Work item:
If a line in the entries below includes the string "ipynb", copy it out.

Recorded information:
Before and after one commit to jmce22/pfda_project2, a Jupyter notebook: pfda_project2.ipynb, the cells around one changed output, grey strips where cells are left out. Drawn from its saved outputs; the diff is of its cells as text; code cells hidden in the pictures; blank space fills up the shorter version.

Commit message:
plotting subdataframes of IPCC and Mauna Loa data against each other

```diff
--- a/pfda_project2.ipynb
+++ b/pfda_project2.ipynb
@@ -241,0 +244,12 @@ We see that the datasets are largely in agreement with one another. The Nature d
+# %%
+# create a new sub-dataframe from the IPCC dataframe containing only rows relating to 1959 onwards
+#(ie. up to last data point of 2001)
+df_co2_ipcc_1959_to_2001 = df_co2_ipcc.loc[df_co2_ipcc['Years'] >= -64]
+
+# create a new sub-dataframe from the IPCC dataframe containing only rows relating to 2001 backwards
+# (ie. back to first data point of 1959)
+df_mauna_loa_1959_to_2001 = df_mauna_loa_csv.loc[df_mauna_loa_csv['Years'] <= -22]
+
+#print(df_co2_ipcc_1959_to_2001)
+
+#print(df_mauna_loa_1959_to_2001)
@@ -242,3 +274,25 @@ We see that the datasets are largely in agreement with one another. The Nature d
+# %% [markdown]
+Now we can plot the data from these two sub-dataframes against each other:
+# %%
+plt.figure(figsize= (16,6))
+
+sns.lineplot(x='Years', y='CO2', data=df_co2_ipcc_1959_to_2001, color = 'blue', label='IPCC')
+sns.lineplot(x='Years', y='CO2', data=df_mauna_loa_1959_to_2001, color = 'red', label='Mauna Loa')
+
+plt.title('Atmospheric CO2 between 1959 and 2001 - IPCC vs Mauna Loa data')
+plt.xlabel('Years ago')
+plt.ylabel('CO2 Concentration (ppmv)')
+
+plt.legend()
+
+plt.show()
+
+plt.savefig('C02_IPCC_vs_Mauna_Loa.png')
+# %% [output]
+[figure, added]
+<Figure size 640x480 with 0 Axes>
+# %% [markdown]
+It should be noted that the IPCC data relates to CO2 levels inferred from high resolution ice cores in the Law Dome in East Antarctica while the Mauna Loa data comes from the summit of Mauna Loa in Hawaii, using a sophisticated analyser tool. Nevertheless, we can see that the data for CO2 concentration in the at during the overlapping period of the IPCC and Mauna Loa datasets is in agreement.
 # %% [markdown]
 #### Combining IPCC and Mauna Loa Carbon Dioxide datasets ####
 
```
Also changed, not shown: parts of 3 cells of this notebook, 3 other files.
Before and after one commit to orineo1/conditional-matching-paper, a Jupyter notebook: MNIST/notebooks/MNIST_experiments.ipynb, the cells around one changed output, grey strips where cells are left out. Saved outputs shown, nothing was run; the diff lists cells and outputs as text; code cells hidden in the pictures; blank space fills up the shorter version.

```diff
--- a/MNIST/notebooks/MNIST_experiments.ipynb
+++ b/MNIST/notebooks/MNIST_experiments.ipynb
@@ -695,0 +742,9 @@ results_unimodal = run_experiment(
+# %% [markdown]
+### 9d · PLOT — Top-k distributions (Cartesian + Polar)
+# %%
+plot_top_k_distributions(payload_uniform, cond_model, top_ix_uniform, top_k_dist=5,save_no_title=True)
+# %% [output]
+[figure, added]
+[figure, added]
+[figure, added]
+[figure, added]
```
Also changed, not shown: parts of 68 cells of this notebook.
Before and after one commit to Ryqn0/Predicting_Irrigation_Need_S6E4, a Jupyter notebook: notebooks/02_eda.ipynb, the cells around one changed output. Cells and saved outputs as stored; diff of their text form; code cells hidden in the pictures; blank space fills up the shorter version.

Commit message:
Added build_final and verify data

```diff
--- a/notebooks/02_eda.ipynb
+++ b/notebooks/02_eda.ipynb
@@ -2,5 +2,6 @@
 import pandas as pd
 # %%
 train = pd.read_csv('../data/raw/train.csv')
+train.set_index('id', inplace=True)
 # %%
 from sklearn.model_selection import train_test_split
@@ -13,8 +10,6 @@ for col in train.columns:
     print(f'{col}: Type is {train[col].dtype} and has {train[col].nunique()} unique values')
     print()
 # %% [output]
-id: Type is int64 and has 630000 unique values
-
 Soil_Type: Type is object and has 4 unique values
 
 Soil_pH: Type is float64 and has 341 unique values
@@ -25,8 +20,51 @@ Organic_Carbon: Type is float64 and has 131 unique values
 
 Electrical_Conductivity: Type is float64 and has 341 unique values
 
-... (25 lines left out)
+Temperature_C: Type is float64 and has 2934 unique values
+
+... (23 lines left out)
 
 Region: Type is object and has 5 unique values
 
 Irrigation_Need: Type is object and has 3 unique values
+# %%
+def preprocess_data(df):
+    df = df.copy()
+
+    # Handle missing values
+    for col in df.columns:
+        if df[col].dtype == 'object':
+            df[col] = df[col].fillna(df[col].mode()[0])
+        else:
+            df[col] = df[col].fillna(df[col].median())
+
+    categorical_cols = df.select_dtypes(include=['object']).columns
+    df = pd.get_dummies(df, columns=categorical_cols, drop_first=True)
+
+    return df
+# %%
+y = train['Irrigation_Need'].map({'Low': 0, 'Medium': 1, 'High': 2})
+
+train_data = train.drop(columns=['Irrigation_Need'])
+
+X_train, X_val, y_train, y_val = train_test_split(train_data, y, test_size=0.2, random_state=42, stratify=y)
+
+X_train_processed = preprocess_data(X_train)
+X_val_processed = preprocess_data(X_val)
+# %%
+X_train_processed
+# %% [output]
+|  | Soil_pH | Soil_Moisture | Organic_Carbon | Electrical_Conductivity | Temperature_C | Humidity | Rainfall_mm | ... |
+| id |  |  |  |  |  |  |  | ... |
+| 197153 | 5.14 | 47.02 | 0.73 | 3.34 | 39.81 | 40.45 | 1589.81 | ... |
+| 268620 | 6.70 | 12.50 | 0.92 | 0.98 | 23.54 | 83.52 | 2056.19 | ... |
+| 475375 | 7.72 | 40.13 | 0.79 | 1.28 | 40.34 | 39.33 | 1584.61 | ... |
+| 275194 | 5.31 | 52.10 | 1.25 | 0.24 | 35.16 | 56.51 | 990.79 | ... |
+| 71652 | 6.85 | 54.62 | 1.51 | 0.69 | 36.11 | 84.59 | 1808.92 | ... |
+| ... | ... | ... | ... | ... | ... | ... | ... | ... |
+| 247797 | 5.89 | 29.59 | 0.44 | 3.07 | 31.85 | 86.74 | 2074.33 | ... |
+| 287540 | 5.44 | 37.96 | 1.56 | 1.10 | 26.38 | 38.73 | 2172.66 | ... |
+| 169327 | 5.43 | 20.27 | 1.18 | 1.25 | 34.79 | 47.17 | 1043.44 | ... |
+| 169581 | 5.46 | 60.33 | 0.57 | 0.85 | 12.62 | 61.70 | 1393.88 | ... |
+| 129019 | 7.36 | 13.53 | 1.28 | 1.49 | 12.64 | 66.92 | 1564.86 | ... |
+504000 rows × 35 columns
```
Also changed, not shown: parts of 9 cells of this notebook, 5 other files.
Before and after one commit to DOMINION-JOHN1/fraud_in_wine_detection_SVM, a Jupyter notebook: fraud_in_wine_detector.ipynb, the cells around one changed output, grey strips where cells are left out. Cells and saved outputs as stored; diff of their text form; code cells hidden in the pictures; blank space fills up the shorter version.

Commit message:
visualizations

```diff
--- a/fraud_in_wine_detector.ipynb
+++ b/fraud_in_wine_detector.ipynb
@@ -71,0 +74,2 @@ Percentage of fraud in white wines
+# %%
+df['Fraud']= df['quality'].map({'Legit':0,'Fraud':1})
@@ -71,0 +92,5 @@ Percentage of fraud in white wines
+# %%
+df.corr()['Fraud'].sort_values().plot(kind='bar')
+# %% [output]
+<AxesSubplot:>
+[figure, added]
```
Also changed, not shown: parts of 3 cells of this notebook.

Your solution:
Before and after one commit to jmce22/pfda_project2, a Jupyter notebook: pfda_project2.ipynb, the cells around one changed output, grey strips where cells are left out. Drawn from its saved outputs; the diff is of its cells as text; code cells hidden in the pictures; blank space fills up the shorter version.
--- a/pfda_project2.ipynb
+++ b/pfda_project2.ipynb
Before and after one commit to orineo1/conditional-matching-paper, a Jupyter notebook: MNIST/notebooks/MNIST_experiments.ipynb, the cells around one changed output, grey strips where cells are left out. Saved outputs shown, nothing was run; the diff lists cells and outputs as text; code cells hidden in the pictures; blank space fills up the shorter version.
--- a/MNIST/notebooks/MNIST_experiments.ipynb
+++ b/MNIST/notebooks/MNIST_experiments.ipynb
Before and after one commit to Ryqn0/Predicting_Irrigation_Need_S6E4, a Jupyter notebook: notebooks/02_eda.ipynb, the cells around one changed output. Cells and saved outputs as stored; diff of their text form; code cells hidden in the pictures; blank space fills up the shorter version.
--- a/notebooks/02_eda.ipynb
+++ b/notebooks/02_eda.ipynb
Before and after one commit to DOMINION-JOHN1/fraud_in_wine_detection_SVM, a Jupyter notebook: fraud_in_wine_detector.ipynb, the cells around one changed output, grey strips where cells are left out. Cells and saved outputs as stored; diff of their text form; code cells hidden in the pictures; blank space fills up the shorter version.
--- a/fraud_in_wine_detector.ipynb
+++ b/fraud_in_wine_detector.ipynb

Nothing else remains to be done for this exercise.